Caravan's appearance at the Central studios on 24th July will be screened as part of the second Bedrock series along with the likes of Asia, Rick Wakeman and Curved Air. The original line-up of Richard and David Sinclair, Pye Hastings and Richard Coughlan was featured, with timely additions from Jimmy Hastings on sax and flute. Given the fact that only Richard Sinclair from this band is still predominantly involved with music, the band played a blinding set that showed little sign of rustiness. This was no doubt helped by the fact that the band had played a handful of warm-up gigs, including the Canterbury festival.
This was the only one of the Bedrock gigs I was able to get to, and as the first time I'd oen Caravan was always going to make an impression. That said, it was an indisputably fine performance: both vocalists have retained strong voices, with Pye Hastings particularly surprising me in soaring uninhibited through the opener 'Behind You'. Selection of material was happily dominated by pieces from the original collaborations, with the bands playing all the tracks from 'In the Land Of The Grey and Pink', and the highlight was, as expected, 'For Richard'. The lengthy crescendo towards the celebrated keyboard riff provided the night's most uplifting moment. I'll always be biased towards the lengthier instrumental compositions and any excuse to hear that Sinclatr voice ('Winter Wine' was as a
outstanding), but the whole set was superb.
The live sound during the first half of the performance seemeed to favour rhythm guitar detriment of organ and saxophone, but I was lucky enough to see Central's tape after the gig and presumably this will be rectified for the screening. The mix was a shame, because it obscured the vibrant soloing of Jimmy Hastings, very such an integral part of the show (and who ono reader, with some degree of accuracy, compared to John Gielgud!)
Unlike the Hatfields' performance (which attracted reputedly only 40 people, many there under the impression that it was a heavy metal gig!), the appearance of Caravan was well publicised and one presses that there will be no need for the audience overdubs which accompanied the former.
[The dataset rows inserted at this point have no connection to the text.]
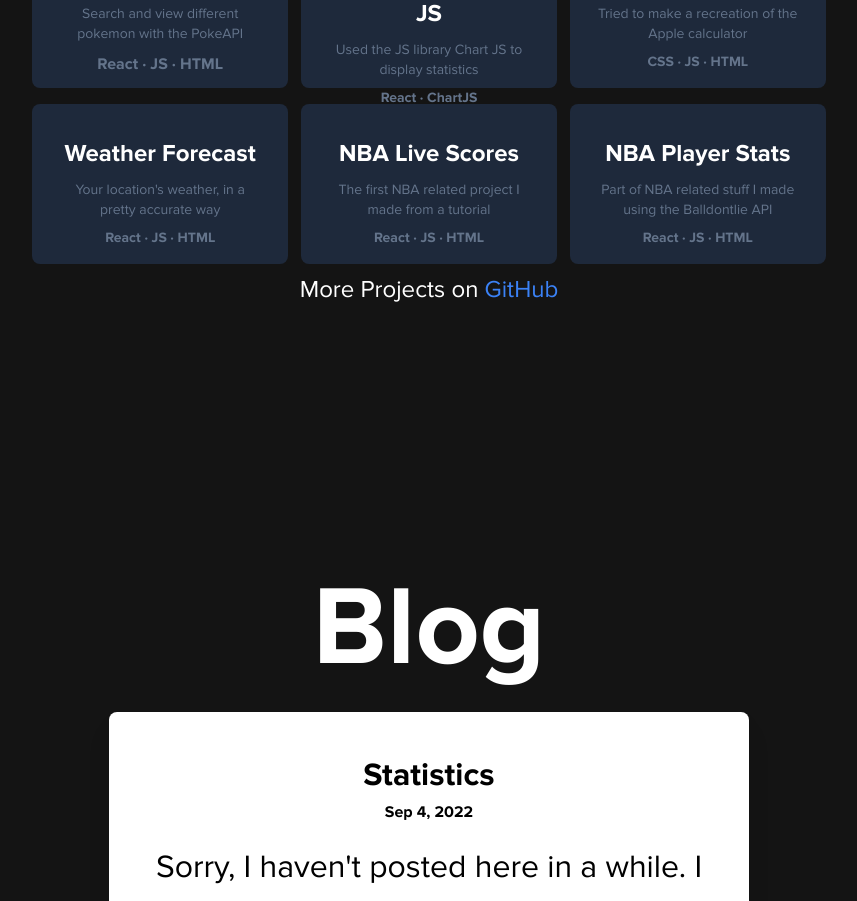
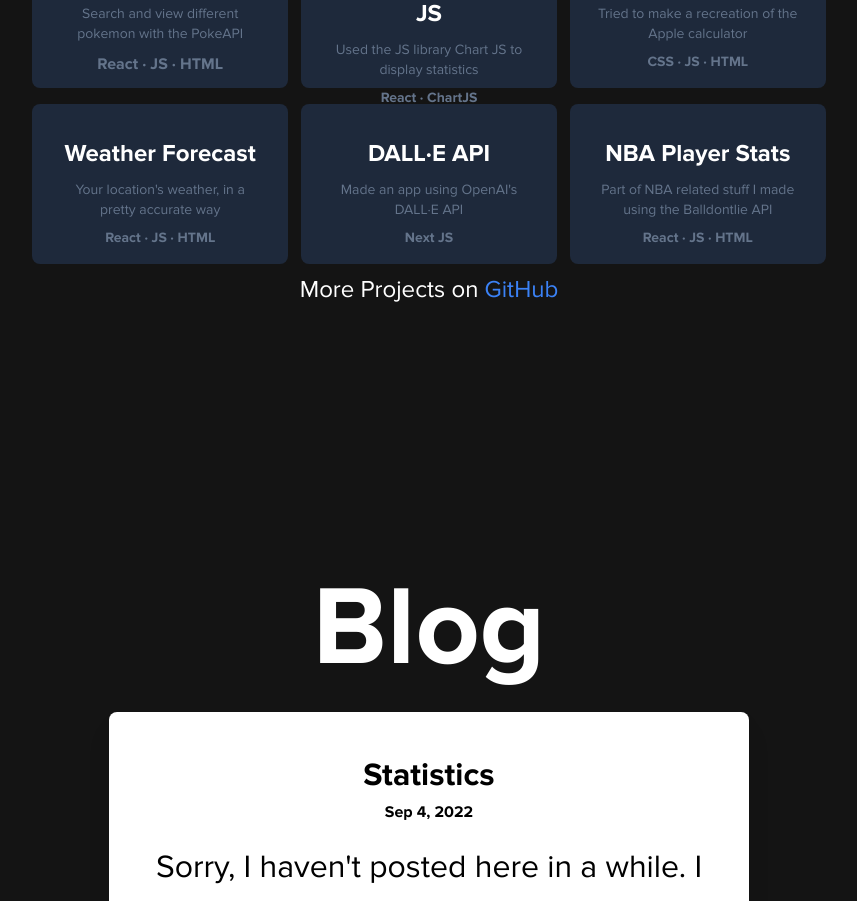
Before and after one commit to kach0w/rate-my-aps, a Next.js app: page / in a window 1280 px wide. Shown: the part 1860-2761 px from the top of the page, without its empty margins (211-1068 px from the left). Built offline with nearby package versions, Linux system fonts and the light colour scheme.

Commit message:
added DALL·E API to projects

```diff
--- a/components/Projects.js
+++ b/components/Projects.js
@@ -48,13 +48,13 @@ const Projects = () => {
                 </div>
             </a>
             {/* Project 5 */}
-            <a href="https://scores.kachow.me">
+            <a href="https://dalle-api.vercel.app/">
                 <div className='bg-slate-800 rounded-lg px-6 py-8 w-[20vw] h-[20vh] hover:bg-slate-900'>
-                    <h2 class="text-white text-[1.5rem] font-black">NBA Live Scores</h2>
+                    <h2 class="text-white text-[1.5rem] font-black">DALL·E API</h2>
                     <p class="text-slate-500 mt-2 text-sm">
-                        The first NBA related project I made from a tutorial
+                        Made an app using OpenAI's DALL·E API
                     </p>
-                    <p class="text-slate-500 font-bold mt-2 text-sm">React · JS · HTML</p>
+                    <p class="text-slate-500 font-bold mt-2 text-sm">Next JS</p>
                 </div>
             </a>
             {/* Project 6 */}
```
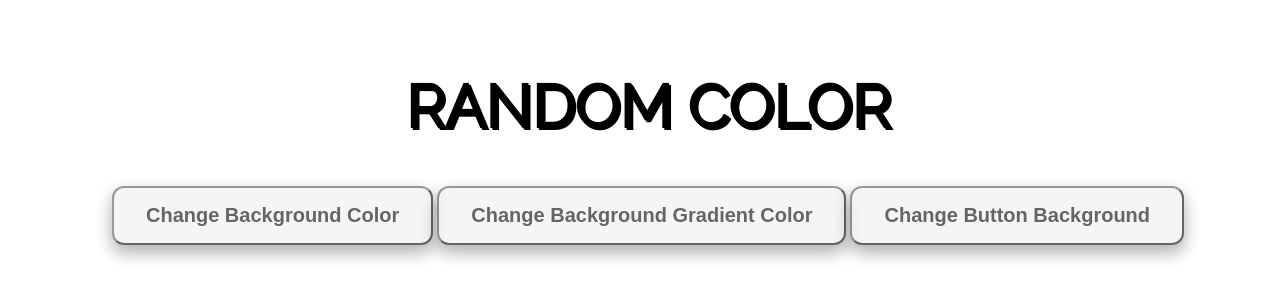
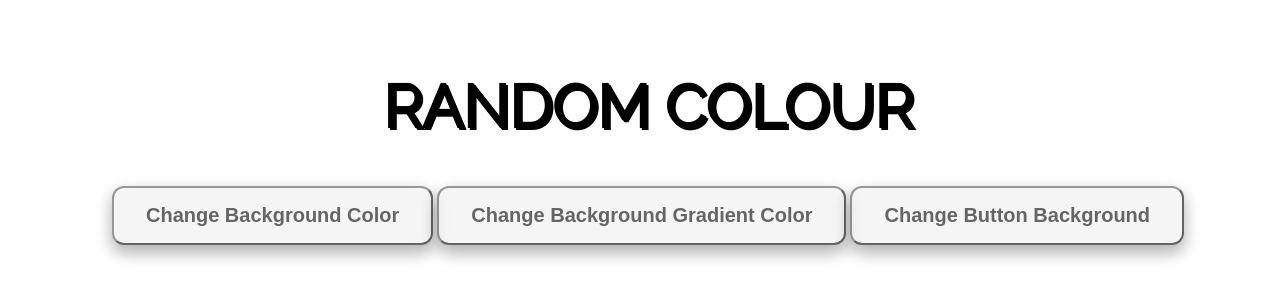
Before and after one commit to hariagre/Random_color_Generator, a plain HTML site: page index.html in a window 1280 px wide. Shown: the part 268-568 px from the top of the page. Drawn offline with Linux system fonts and the light colour scheme.

Commit message:
Saving modifications

```diff
--- a/index.html
+++ b/index.html
@@ -4,7 +4,7 @@
     <meta charset="UTF-8" />
     <meta http-equiv="X-UA-Compatible" content="IE=edge" />
     <meta name="viewport" content="width=device-width, initial-scale=1.0" />
-    <title>Random Color</title>
+    <title>Random Colour</title>
     <link rel="stylesheet" href="randomcolor.css" />
     <link rel="preconnect" href="https://fonts.googleapis.com" />
     <link rel="preconnect" href="https://fonts.gstatic.com" crossorigin />
@@ -12,7 +12,7 @@
   </head>
   <body>
     <div class="rndm">
-      <h1>RANDOM COLOR</h1>
+      <h1>RANDOM COLOUR</h1>
       <div class="color_gen">
         <button id="random">Change Background Color</button>
         <button id="gradc">Change Background Gradient Color</button>
```
Also changed, not shown: 1 other file.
Rumours abound that, quite separate to the Central transmission some of this gig nay appear as a live album. Caravan are continuing to play the occasional gig wherever it has been possible to promote them, and it's good to see that organisations such as Sonic Relief are active in this. Whether the band will be performing any new material in the future (as Richard Sinclair for one is certainly keen to do), remains to be seen.